WAUKEGAN, Ill. (CN) – In its “Win a Date With Travis Contest,” WXLC Radio promoted violent felon Travis Harvey Jr. as “kind” and “a great guy,” but he drugged and sodomized the woman who “won” the contest, she claims in Lake County Court.
Jane Doe says Harvey was convicted of the attack. She also complains that the court refused to let her sue Harvey and WXLC as Jane Doe.
Doe says NextMedia Operating, which owns WXLC in Waukegan, hosted a promo at a Waukegan restaurant and “featured defendant Harvey, a violent convicted felon, as the ‘prize’ bachelor. Jane Doe ‘won’ a date with Harvey, who then raped and sodomized her.”
Doe says Harvey had been convicted of a violent felony before the event: “felony violation of a domestic violence order of protection.”
She says before that conviction, Harvey had been convicted of a misdemeanor violation of a domestic violence order of protection. She says all this was in the public record.
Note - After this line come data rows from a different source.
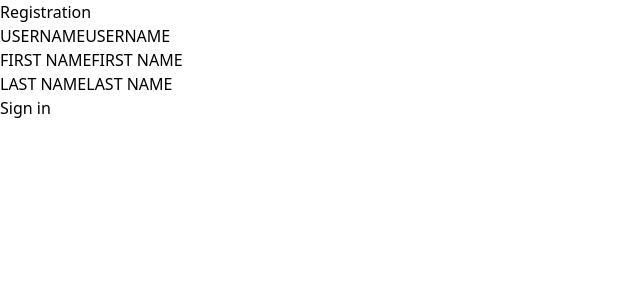
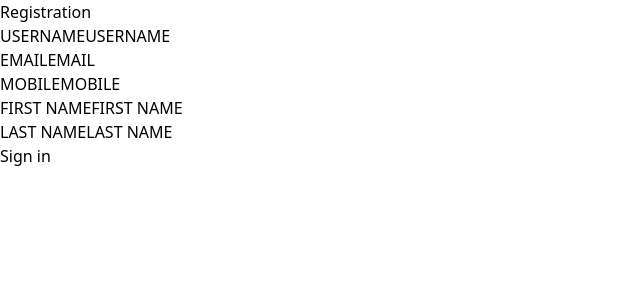
Before and after one commit to hayaman3/react-component-formik, a React (Vite) app: page / in a window 1280 px wide. Shown: the top 300 px of the page, without its empty margins (0-640 px from the left). Built offline with nearby package versions, Linux system fonts and the light colour scheme.

Commit message:
changed text input to handle any input

```diff
--- a/src/app/registration/_components/Form.tsx
+++ b/src/app/registration/_components/Form.tsx
@@ -2,7 +2,7 @@ import { FunctionComponent } from 'react';
 import { Formik } from 'formik';
 import * as Yup from 'yup';
 import FormControl from '../../../components/Forms/FormControl';
-import TextInput from '../../../components/Forms/TextInput';
+import TextInput from '../../../components/Forms/Input';
 import AppButton from '../../../components/Buttons/AppButton';
 import Stack from '../../../components/Layout/Stack';
 
@@ -12,15 +12,19 @@ export type RegistrationFormProps = {
 
 export interface FormData {
 	username: string;
-	phone: number;
+	phone: number | undefined;
 	firstName: string;
 	lastName: string;
 	password: string;
 	confirmPassword: string;
 }
+
+const phoneRegExp = /^(09|\+639)\d{9}$/;
+
 export const validationSchema = Yup.object<FormData>({
 	username: Yup.string().required(),
 	email: Yup.string().email(),
+	phone: Yup.string().matches(phoneRegExp, 'Invalid Phone').required(),
 	firstName: Yup.string().required(),
 	lastName: Yup.string().required(),
 	password: Yup.string()
@@ -42,9 +46,11 @@ const RegistrationForm: FunctionComponent<RegistrationFormProps> = ({
 }) => {
 	return (
 		<Formik
+			validationSchema={validationSchema}
 			initialValues={{
 				username: '',
-				phone: 0,
+				email: '',
+				phone: undefined,
 				firstName: '',
 				lastName: '',
 				password: '',
@@ -75,6 +81,29 @@ const RegistrationForm: FunctionComponent<RegistrationFormProps> = ({
 									name="username"
 									label="USERNAME"
 									value={values.username}
+									onChange={handleChange}
+									onBlur={handleBlur}
+								/>
+							</FormControl>
+							<FormControl error={touched.email ? errors.email : ''}>
+								<TextInput
+									type="text"
+									id="email"
+									name="email"
+									label="EMAIL"
+									value={values.email}
+									onChange={handleChange}
+									onBlur={handleBlur}
+								/>
+							</FormControl>
+
+							<FormControl error={touched.phone ? errors.phone : ''}>
+								<TextInput
+									type="tel"
+									id="phone"
+									name="phone"
+									label="MOBILE"
+									value={values.phone}
 									onChange={handleChange}
 									onBlur={handleBlur}
 								/>
--- a/src/components/Forms/TextInput.tsx
+++ /dev/null
@@ -1,105 +0,0 @@
-import React, {
-	FunctionComponent,
-	InputHTMLAttributes,
-	RefObject,
-	useMemo,
-	useRef,
-	useState,
-} from 'react';
-import classNames from 'classnames';
-
-export type TextInputProps = {
-	error?: boolean | string;
-	block?: boolean;
-	label: string;
-	value: string;
-	onChangeText?: (text: string) => void;
-} & InputHTMLAttributes<HTMLInputElement>;
-
-const TextInput: FunctionComponent<TextInputProps> = ({
-	label,
-	value,
-	onChangeText = () => {
-		return;
-	},
-	error = false,
-	block = true,
-	...props
-}) => {
-	const inputRef: RefObject<HTMLInputElement> = useRef<HTMLInputElement>(null);
-
-	const [isFocused, setIsFocused] = useState(false);
-	const isOpen = useMemo(() => {
-		if (isFocused) {
-			return true;
-		}
-		if (inputRef.current?.value) {
-			return true;
-		}
-		return false;
-	}, [isFocused]);
-
-	const handleChange = (e: React.ChangeEvent<HTMLInputElement>) => {
-		if (onChangeText) {
-			onChangeText(e.target.value);
-		}
-		if (props.onChange) {
-			props.onChange(e);
-		}
-	};
-
-	const handleBlur = (e: React.FocusEvent<HTMLInputElement>) => {
-		if (props.onBlur) {
-			props.onBlur(e);
-		}
-		setIsFocused(false);
-	};
-
-	const handleFocus = () => {
-		setIsFocused(true);
-	};
-
-	return (
-		<div
-			className={classNames(
-				'relative',
-				'rounded-2xl bg-gray-200',
-				block ? 'w-full' : 'w-fit'
-			)}>
-			<span
-				className={classNames(
-					'pointer-events-none absolute left-4 top-1/2 -translate-y-1/2',
-					'transition',
-					isOpen ? 'opacity-0' : 'opacity-100',
-					isOpen ? 'scale-0' : 'scale-100',
-					'text-sm font-bold text-gray-600'
-				)}>
-				{label}
-			</span>
-
-			<label
-				className={classNames(
-					'pointer-events-none absolute left-4 top-2 text-xs font-bold text-gray-600',
-					'transition',
-					isOpen ? 'scale-100 opacity-100' : 'scale-0 opacity-0'
-				)}>
-				{label}
-			</label>
-
-			<input
-				{...props}
-				ref={inputRef}
-				className={classNames(
-					'h-full w-full rounded-xl px-4 pb-2.5 pt-6 transition',
-					'bg-gray-200 hover:bg-gray-300'
-				)}
-				onFocus={handleFocus}
-				onBlur={handleBlur}
-				value={value}
-				onChange={handleChange}
-			/>
-		</div>
-	);
-};
-
-export default TextInput;
```
Also changed, not shown: src/components/Forms/Input.tsx (renamed from src/components/Forms/PasswordInput.tsx, +4 -4 lines).
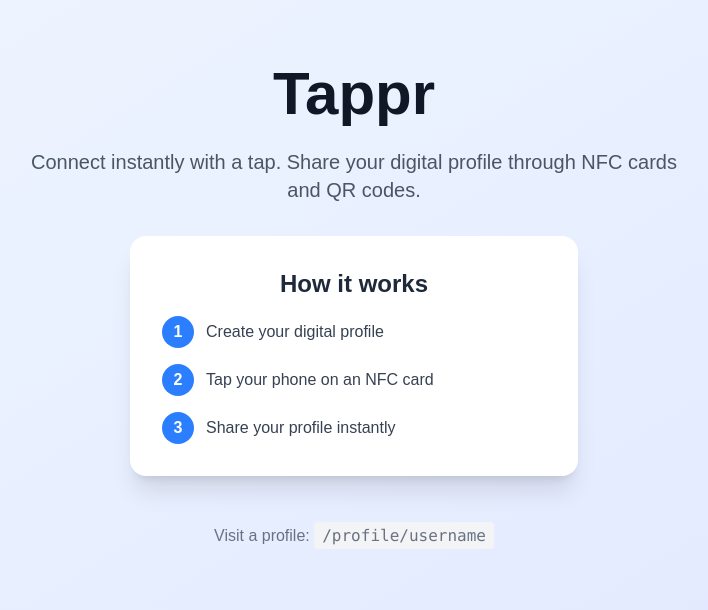
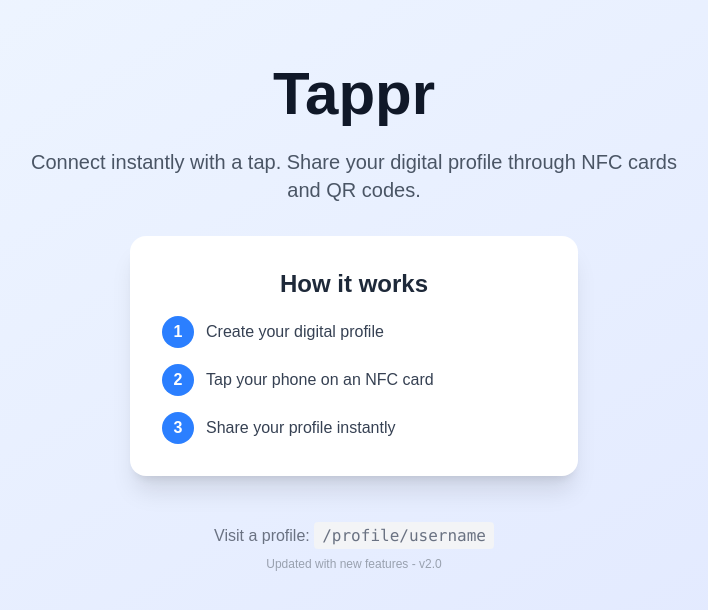
Before and after one commit to steveeccles/Tappr_webapp, a Next.js app in the folder web/: page / in a window 1280 px wide. Shown: the top 610 px of the page, without its empty margins (286-994 px from the left). Built offline with nearby package versions, Linux system fonts and the light colour scheme; no server answers.

Commit message:
Force deployment with version indicator

```diff
--- a/web/src/app/page.tsx
+++ b/web/src/app/page.tsx
@@ -37,9 +37,12 @@
           </div>
 
           <div className="mt-12">
-            <p className="text-gray-500">
-              Visit a profile: <code className="bg-gray-100 px-2 py-1 rounded">/profile/username</code>
-            </p>
+                      <p className="text-gray-500">
+            Visit a profile: <code className="bg-gray-100 px-2 py-1 rounded">/profile/username</code>
+          </p>
+          <p className="text-xs text-gray-400 mt-2">
+            Updated with new features - v2.0
+          </p>
           </div>
         </div>
       </div>
```
Also changed, not shown: 1 other file (tests, documents, lock files or other folders).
Doe says she attended the promo, and “reasonably believed that if she were lucky enough to be the winner of the event, he would be a safe date.” She says she “‘won’ the contest when Harvey selected her as the woman he wanted to take out on a date.”
In February 2007, she says, they went on the date and Harvey “lured” her to his house, gave her a drugged drink, then “raped and sodomized her.”
She says Harvey pleaded guilty on Nov. 17 to criminal sexual abuse.
In a pleading accompanying the lawsuit, she complains that the Lake County Court denied her request to sue under a fictitious name. “The Court denied plaintiff’s motion, specifically stating that the parties’ names were already of public record from the criminal proceeding – which was resolved two days earlier – and suggesting that plaintiff’s name should not be afforded any more protection than convicted felon Harvey’s.”
Doe’s attorney, Robert Baizer of Highland Park, adds: “Plaintiff is unaware of any case in Illinois or anywhere in the country where a rape victim has not been permitted to proceed under a fictitious name when requested.” He cites eight rulings, adds, “There is no legitimate interest in publicizing the name of [a] rape victim,” and asks the court to reconsider its ruling. She sued under the name Jane Doe.
She demands damages for willful and wanton conduct and negligence.